WWE Royal Rumble 2014: Worst Winners in Battle Royal HIstory
The Royal Rumble has been littered with stars who overcame the odds to become the last man standing. The previous 26 editions have seen the likes of Stone Cold Steve Austin, Shawn Michaels and Triple H win the main Rumble match, etching themselves into history in the process.
However, for all the legends who have won the stellar event, some did not quite capture the imagination as much. For one reason or another, creative handed these men Royal Rumble victories while others stood on and watched in shock.
Let's take a look at arguably the worst winners in the history of the Royal Rumble match.
5. Sheamus (2012)
Sheamus was on a bit of a roll at the time of the 2012 Royal Rumble, emerging as one of the top face characters in the company after a strong start as a heel.
His Royal Rumble victory of 2012 is on this list because it almost feels like the WWE missed a trick.
It will be considered a crime if Chris Jericho retires having never won a Royal Rumble. He is without doubt one of the greats, and 2012 really should have been the time for Y2J to win it.
However, creative went with Sheamus, and it felt a little bit flat, in all honesty. Looking back, it may have been a mistake to pin a Rumble win on Sheamus so early in his career.
4. Lex Luger (1994)
The 1994 Royal Rumble is perhaps most memorable for being Diesel's finest hour at the event, as he eliminated seven men in a stunning performance.
It is also the only Rumble in which two men were declared the winners—despite Batista and John Cena's attempts to do the same in 2005.
Lex Luger and Bret Hart simultaneously eliminated each other, leaving WWF President Jack Tunney to declare both men winners.
Luger's career with the company was littered with largely forgettable moments, but it is perhaps best summed up by the fact that he had to share the spotlight with another guy in what should have been a big moment in his career.
Perhaps even worse, he went on to WrestleMania X to lose against Yokozuna—and Hart beat the giant later that night in the main event to secure the WWF Championship.
3. Big John Studd (1989)
It may seem harsh to include Big John Studd's 1989 victory on this list, but it is one nobody really remembers.
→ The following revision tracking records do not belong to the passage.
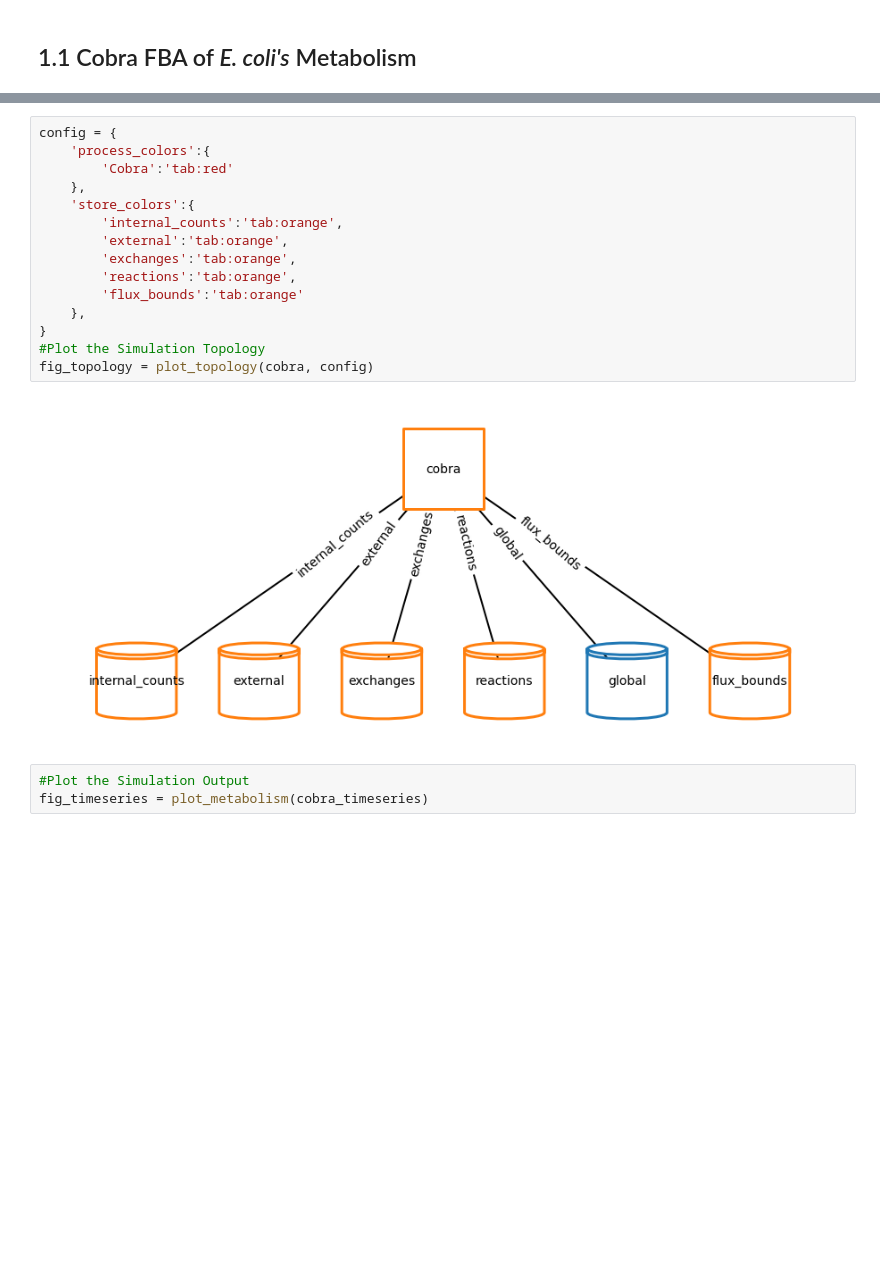
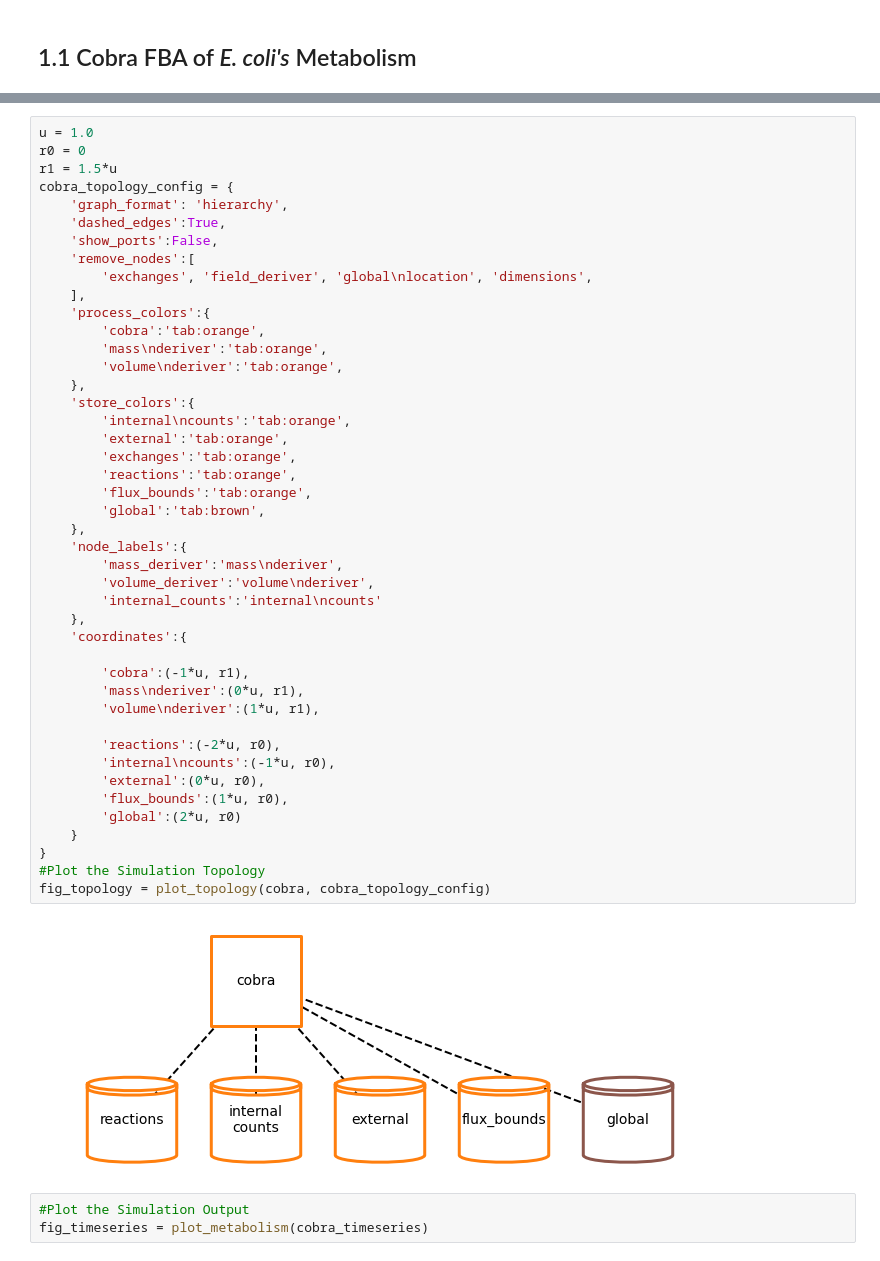
Before and after one commit to vivarium-collective/vivarium-notebooks, a Jupyter notebook: notebooks/VivariumLacOperonNotebook.ipynb, the cells around one changed output, grey strips where cells are left out. Drawn from its saved outputs; the diff is of its cells as text; blank space fills up the shorter version.

```diff
--- a/notebooks/VivariumLacOperonNotebook.ipynb
+++ b/notebooks/VivariumLacOperonNotebook.ipynb
@@ -22,20 +20,49 @@ Completed in 0.396223 seconds
 # %%
-config = {
+u = 1.0
+r0 = 0
+r1 = 1.5*u
+cobra_topology_config = {
+    'graph_format': 'hierarchy',
+    'dashed_edges':True,
+    'show_ports':False,
+    'remove_nodes':[
+        'exchanges', 'field_deriver', 'global\nlocation', 'dimensions',
+    ],
     'process_colors':{
-        'Cobra':'tab:red'
+        'cobra':'tab:orange',
+        'mass\nderiver':'tab:orange',
+        'volume\nderiver':'tab:orange',
     },
     'store_colors':{
-        'internal_counts':'tab:orange',
+        'internal\ncounts':'tab:orange',
         'external':'tab:orange',
         'exchanges':'tab:orange',
         'reactions':'tab:orange',
-        'flux_bounds':'tab:orange'
+        'flux_bounds':'tab:orange',
+        'global':'tab:brown',
     },
+    'node_labels':{
+        'mass_deriver':'mass\nderiver',
+        'volume_deriver':'volume\nderiver',
+        'internal_counts':'internal\ncounts'
+    },
+    'coordinates':{
+
+        'cobra':(-1*u, r1),
+        'mass\nderiver':(0*u, r1),
+        'volume\nderiver':(1*u, r1),
+
+        'reactions':(-2*u, r0),
+        'internal\ncounts':(-1*u, r0),
+        'external':(0*u, r0),
+        'flux_bounds':(1*u, r0),
+        'global':(2*u, r0)
+    }
 }
 #Plot the Simulation Topology
-fig_topology = plot_topology(cobra, config)
+fig_topology = plot_topology(cobra, cobra_topology_config)
 # %% [output]
-[figure, old version]
+[figure, new version]
 # %%
 #Plot the Simulation Output
 fig_timeseries = plot_metabolism(cobra_timeseries)
```
Also changed, not shown: parts of 34 cells of this notebook.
Of course, the Rumble was in its infancy back then, but, even so, surely the WWE could have pinned a Rumble victory on someone else.
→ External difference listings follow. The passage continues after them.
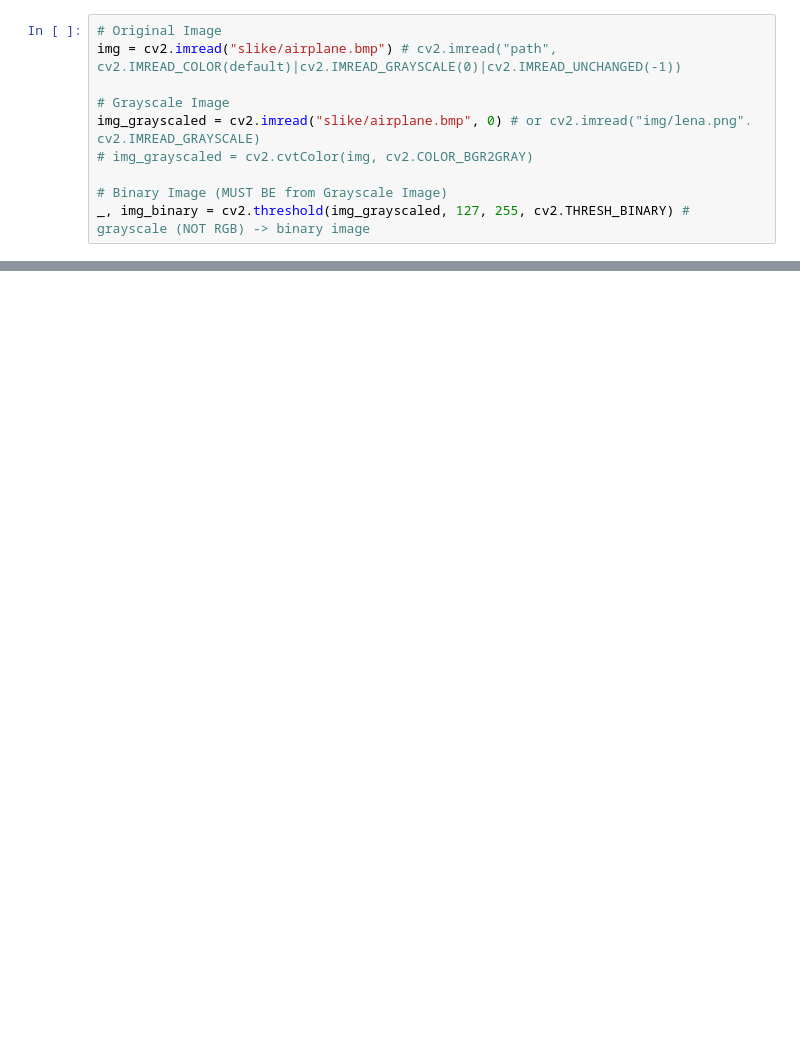
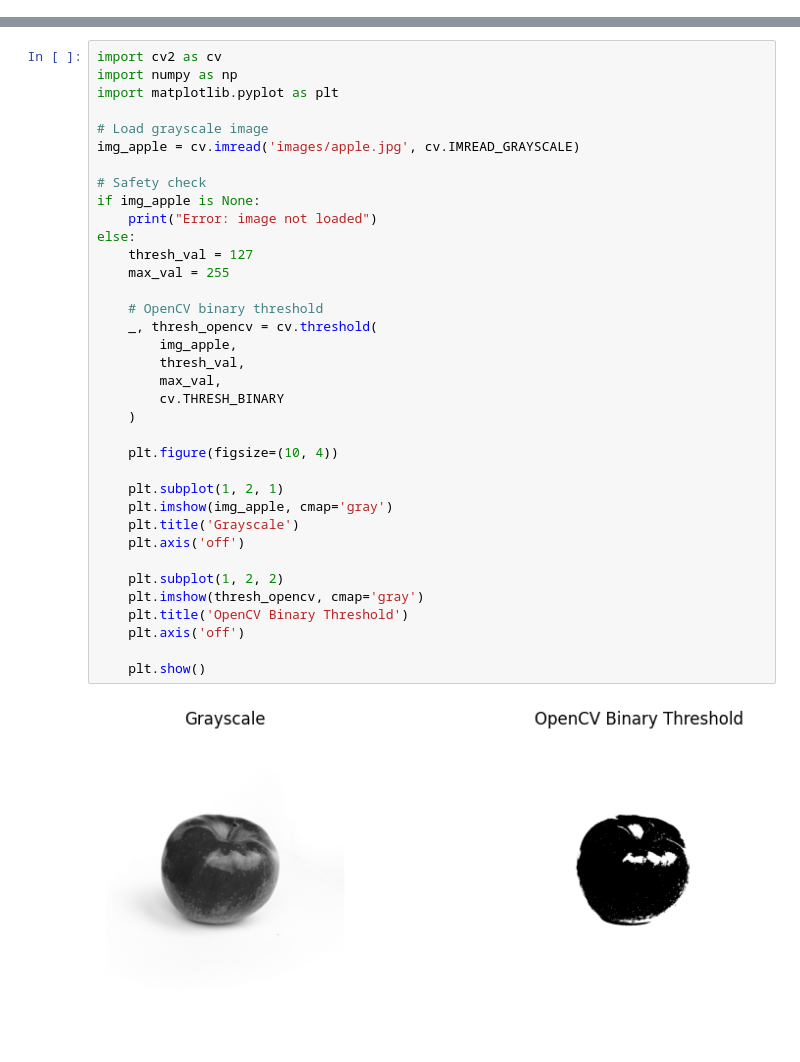
Before and after one commit to modobasic/rv-lab.vjezbe, a Jupyter notebook: lab1.ipynb, the cells around one changed output, grey strips where cells are left out. Cells and saved outputs as stored; diff of their text form; blank space fills up the shorter version.

```diff
--- a/lab1.ipynb
+++ b/lab1.ipynb
@@ -163,10 +0,0 @@ After that we will call that function and use it to read an image, convert it to
-# %%
-# Original Image
-img = cv2.imread("slike/airplane.bmp") # cv2.imread("path", cv2.IMREAD_COLOR(default)|cv2.IMREAD_GRAYSCALE(0)|cv2.IMREAD_UNCHANGED(-1))
-
-# Grayscale Image
-img_grayscaled = cv2.imread("slike/airplane.bmp", 0) # or cv2.imread("img/lena.png". cv2.IMREAD_GRAYSCALE)
-# img_grayscaled = cv2.cvtColor(img, cv2.COLOR_BGR2GRAY)
-
-# Binary Image (MUST BE from Grayscale Image)
-_, img_binary = cv2.threshold(img_grayscaled, 127, 255, cv2.THRESH_BINARY) # grayscale (NOT RGB) -> binary image
@@ -344,0 +127,38 @@ plt.show()
+# %%
+import cv2 as cv
+import numpy as np
+import matplotlib.pyplot as plt
+
+# Load grayscale image
+img_apple = cv.imread('images/apple.jpg', cv.IMREAD_GRAYSCALE)
+
+# Safety check
+if img_apple is None:
+    print("Error: image not loaded")
+else:
+    thresh_val = 127
+    max_val = 255
+
+    # OpenCV binary threshold
+    _, thresh_opencv = cv.threshold(
+        img_apple,
+        thresh_val,
+        max_val,
+        cv.THRESH_BINARY
+    )
+
+    plt.figure(figsize=(10, 4))
+
+    plt.subplot(1, 2, 1)
+    plt.imshow(img_apple, cmap='gray')
+    plt.title('Grayscale')
+    plt.axis('off')
+
+    plt.subplot(1, 2, 2)
+    plt.imshow(thresh_opencv, cmap='gray')
+    plt.title('OpenCV Binary Threshold')
+    plt.axis('off')
+
+    plt.show()
+# %% [output]
+[figure, added]
```
Also changed, not shown: parts of 80 cells of this notebook.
The 1989 edition is perhaps more fondly remembered for a dominant performance from Hulk Hogan and the remarkably quick elimination of the Warlord.
Studd was just returning from the company after a two-year absence, making the decision to give him the victory even more bizarre.
Then, consider the others who were competing in the Rumble that year. We've touched on Hogan. There was also Andre the Giant, Randy Savage and Ted DiBiase.
As for Studd, what were his WrestleMania plans for the fifth edition of the marquee show? He would go on to be special guest referee in a match between Jake Roberts and Andre the Giant.
That's hardly what the Royal Rumble was conceived for.
2. John Cena (2013)
This entry may come as a surprise to some, but John Cena's victory in the 2013 Royal Rumble surely ranks as one of the worst.
Why? Well, it was arguably one of the most expected, mundane victories in the history of the company. It was written in the stars that The Rock and John Cena would go toe-to-toe again at WrestleMania 29, and it was inevitable that the match would be for the WWE Championship.
The 2013 Rumble was so bad that it even had Ryback eliminated last. As soon as Sheamus was dispatched by Ryback, you knew for certain who would win. Ryback is a guy who will be remembered for coming in second in pay-per-view matches.
The Royal Rumble should not be about predictability, but that's exactly what happened in 2013.
1. Vince McMahon (1999)
The 1999 Royal Rumble was incredibly bizarre—in fact, it was a pretty bad Rumble, and that includes the actual Rumble match.
Not only did Vince McMahon win it, but the majority of the match saw the cameras trained on McMahon and Stone Cold Steve Austin backstage as they slugged it out all over the arena.
The way the match ended was a bit of a poor job from creative, in all honesty. Having McMahon cower outside the ring until Austin had cleaned house and then letting the boss throw Austin over the top rope after a distraction from The Rock didn't really work.
It pulled a big reaction from the crowd. Austin losing a match he had dominated for the past few years was a big deal at the time.
Looking back, though, it shouldn't have been done like that.